Here is where all the cute graphics and gameplay come crumbling down: in-app purchases. It’s difficult to tell if Buddy Blitz is a puzzle game or a microtransaction vehicle with a pretty coat of paint. Everything in the game is set up to ensure you hit one of several paywalls no matter what you do. The more you play, the more you have to wait (or pay) to play. The more you unlock, the more you have to spend to use what you unlocked. It’s an awful cycle, and it almost feels like you’re being punished for wanting to enjoy the game.

For example, the hearts that fuel your gaming sessions can be purchased in packs, or you can wait for them to refill at a rate of one every 15 minutes. That may sound speedy, but the cap is five hearts, meaning you can never play more than five rounds at a time. Power-ups are also rigged with the IAP tripwire. Once unlocked, you can carry one or several game-altering power-ups into puzzle rounds to give yourself a little help. Buddy Blitz insists on charging thousands of coins to use these items, and wouldn’t you know it, coins can be refilled via expensive in-app purchases! Tie these facts into the game’s “compete against your friends” set-up and you’ll start to wonder if Buddy Blitz was created as some sort of social experiment to see if friendly competition would encourage people to spend large amounts of money on virtual currencies.

Buddy Blitz     Buddy Blitz

Doing some quick math for these in-app purchases quickly shows just how imbalanced the whole system is. Buddy Blitz charges upwards of $99.99 for coin packs and $24.99 for hearts, both of which are currencies that deplete at an alarming rate the more you play. Even the lowest tier feels like an insult: $0.99 buys you six hearts, which translates into precisely six minutes of gameplay. That’s a terrible deal no matter how you look at it.

Downloading Buddy Blitz gives you 20 hearts and a few thousand coins to carry around, which is just enough to give you a taste of the game before the IAP trap sets in. The gameplay is good in short bursts, but there’s little depth or room for strategy; it’s just 60 second rounds of mad gem dropping.
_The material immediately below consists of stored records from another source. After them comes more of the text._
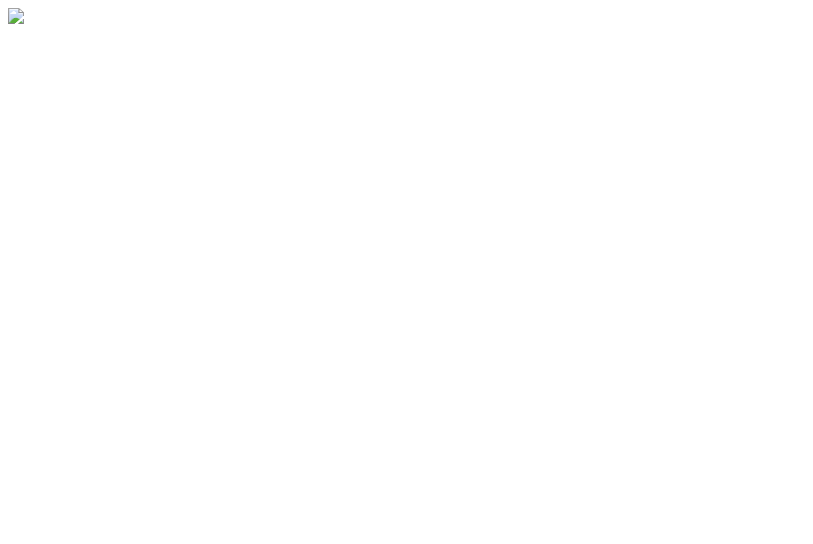
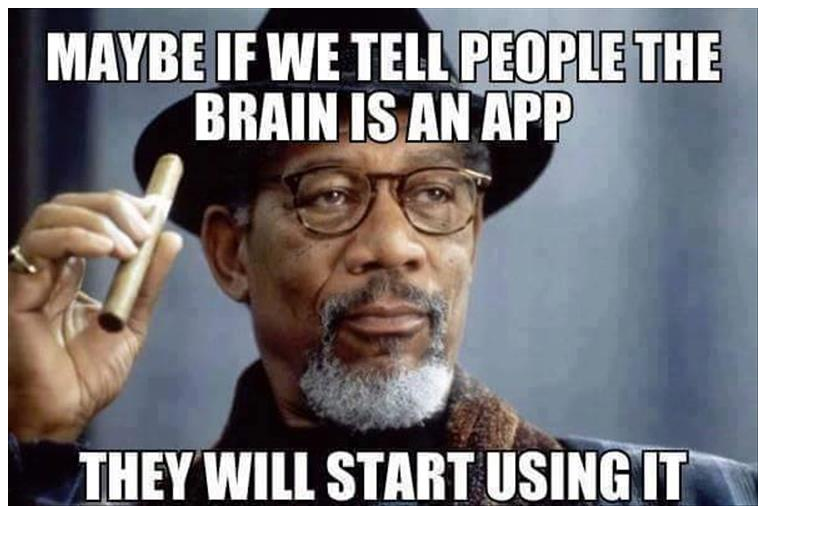
Before and after one commit to AMOsman177/html-image-server, a website: page app/index.html in a window 1280 px wide. Shown: the whole page, without its empty margins (0-813 px from the left). Drawn offline with Linux system fonts and the light colour scheme.

Commit message:
Fixed path to my image and created an app directory to contain my HTML file.

```diff
--- a/index.html
+++ b/app/index.html
@@ -5,7 +5,7 @@
 </head>
 <body>
 
-	<img src="funny-img.jpg">
+	<img src="images/funny-img.jpg">
 
 </body>
 </html>
--- a/server.js
+++ b/server.js
@@ -2,8 +2,8 @@ var express = require('express');
 var app = express();
 var port = process.env.PORT || 3000
 
-app.use(express.static(__dirname + /assessment/));
+app.use(express.static(__dirname + /app/));
 
 app.listen(port, function(){
 	console.log('Server starting at http://localhost:' + port);
-})
+});
```
Also changed, not shown: app/images/funny-img.jpg (renamed from images/funny-img.jpg), 2 other files.
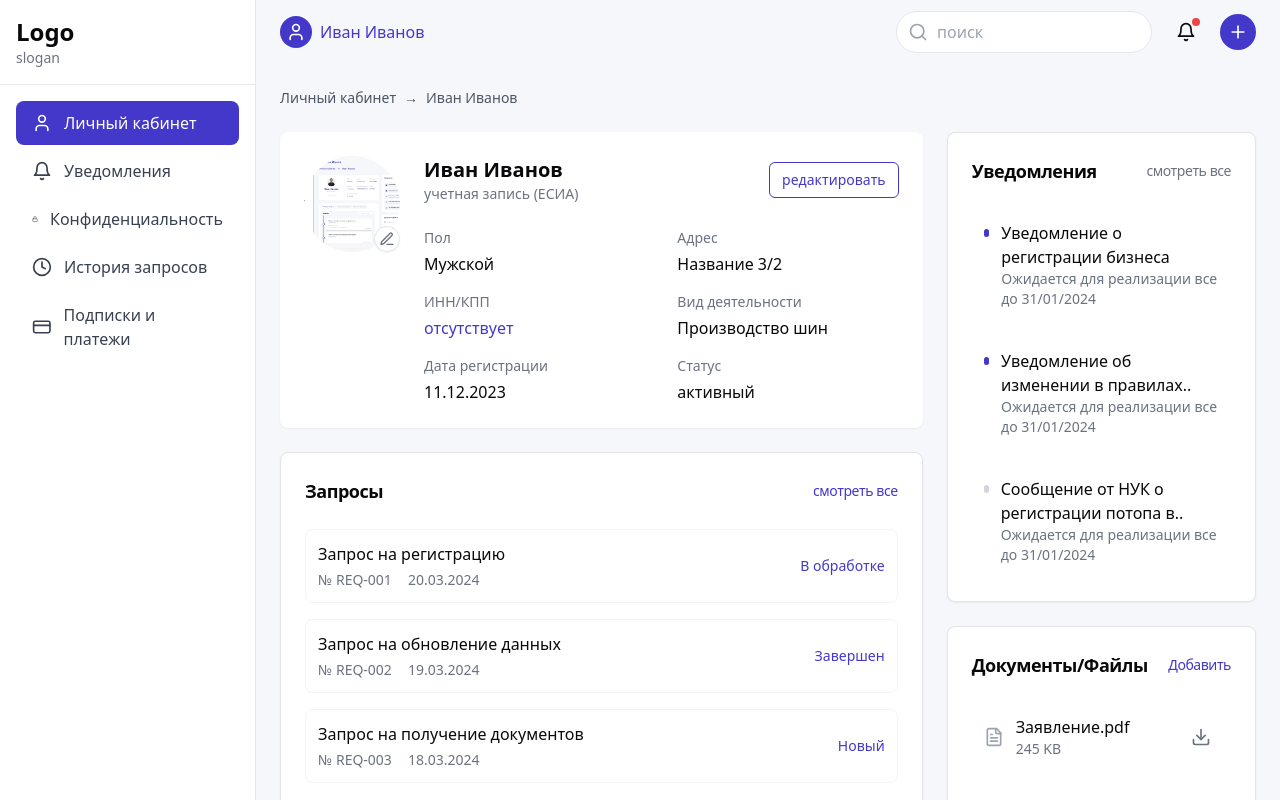
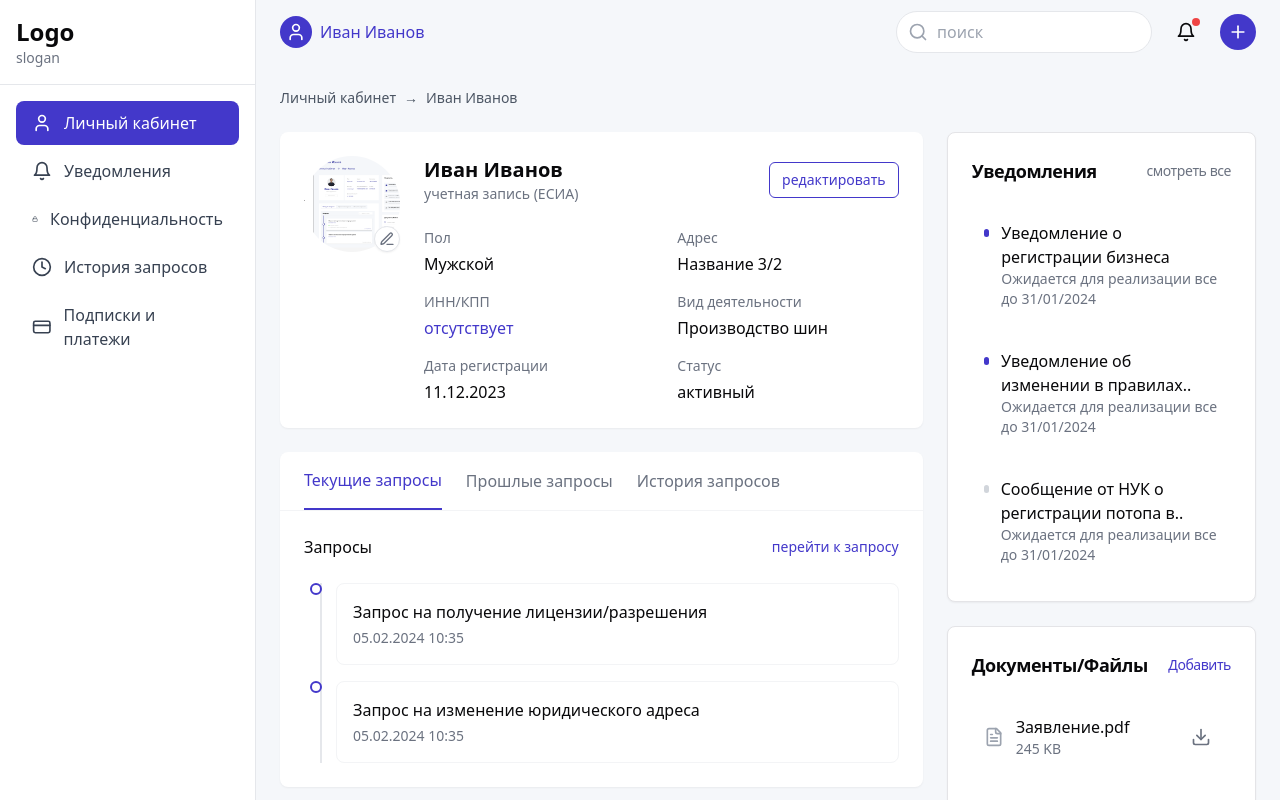
Before and after one commit to baltabekpro/qzan-01, a React (Vite) app: page / in a window 1280 px wide. Shown: the top 800 px of the page. Built offline with nearby package versions, Linux system fonts and the light colour scheme.

Commit message:
Refactor UI based on image
The UI has been refactored to match the design shown in a provided image.  No specific implementation details are included in this commit.

```diff
--- a/src/pages/Index.tsx
+++ b/src/pages/Index.tsx
@@ -41,25 +41,18 @@ export default function Index() {
   const requests = [
     {
       id: 1,
-      title: "Запрос на регистрацию",
-      status: "В обработке",
-      date: "20.03.2024",
-      number: "REQ-001",
+      title: "Запрос на получение лицензии/разрешения",
+      status: "В процессе",
+      date: "05.02.2024",
+      time: "10:35",
     },
     {
       id: 2,
-      title: "Запрос на обновление данных",
-      status: "Завершен",
-      date: "19.03.2024",
-      number: "REQ-002",
-    },
-    {
-      id: 3,
-      title: "Запрос на получение документов",
+      title: "Запрос на изменение юридического адреса",
       status: "Новый",
-      date: "18.03.2024",
-      number: "REQ-003",
-    },
+      date: "05.02.2024",
+      time: "10:35",
+    }
   ];
 
   return (
@@ -79,37 +72,46 @@ export default function Index() {
               <div className="lg:col-span-2 space-y-6">
                 <UserProfile />
 
-                <Card>
-                  <CardHeader>
-                    <CardTitle className="text-lg font-semibold flex items-center justify-between">
-                      Запросы
-                      <button className="text-sm font-normal text-[#4338ca] hover:text-[#3730a3]">
-                        смотреть все
+                <div className="bg-white rounded-lg shadow-sm">
+                  <div className="border-b border-gray-100">
+                    <div className="flex space-x-6 px-6">
+                      <button className="py-4 font-medium text-[#4338ca] border-b-2 border-[#4338ca]">
+                        Текущие запросы
                       </button>
-                    </CardTitle>
-                  </CardHeader>
-                  <CardContent>
-                    <div className="space-y-4">
+                      <button className="py-4 text-gray-500">
+                        Прошлые запросы
+                      </button>
+                      <button className="py-4 text-gray-500">
+                        История запросов
+                      </button>
+                    </div>
+                  </div>
+                  <div className="p-6">
+                    <div className="flex items-center justify-between mb-6">
+                      <h3 className="font-medium">Запросы</h3>
+                      <button className="text-sm text-[#4338ca]">
+                        перейти к запросу
+                      </button>
+                    </div>
+                    <div className="space-y-4 relative">
+                      <div className="absolute left-4 top-0 bottom-0 w-0.5 bg-gray-200 z-0" />
                       {requests.map((request) => (
                         <div
                           key={request.id}
-                          className="flex items-center justify-between p-3 hover:bg-gray-50 rounded-lg transition-colors border border-gray-100"
+                          className="relative z-10 flex items-start pl-8"
                         >
-                          <div className="space-y-1">
-                            <p className="font-medium">{request.title}</p>
-                            <div className="flex items-center space-x-4 text-sm text-gray-500">
-                              <span>№ {request.number}</span>
-                              <span>{request.date}</span>
+                          <div className="absolute left-3 -translate-x-1/2 w-3 h-3 rounded-full border-2 border-[#4338ca] bg-white" />
+                          <div className="flex-1 p-4 bg-white border border-gray-100 rounded-lg hover:border-[#4338ca] transition-colors">
+                            <h4 className="font-medium mb-1">{request.title}</h4>
+                            <div className="text-sm text-gray-500">
+                              {request.date} {request.time}
                             </div>
                           </div>
-                          <span className="text-sm font-medium text-[#4338ca]">
-                            {request.status}
-                          </span>
                         </div>
                       ))}
                     </div>
-                  </CardContent>
-                </Card>
+                  </div>
+                </div>
               </div>
 
               <div className="space-y-6">
```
It’s a lovely looking game with good graphics and crisp sound effects, but when the in-app purchasing system goes so far as to feel insulting, it really doesn’t matter what the game underneath is like.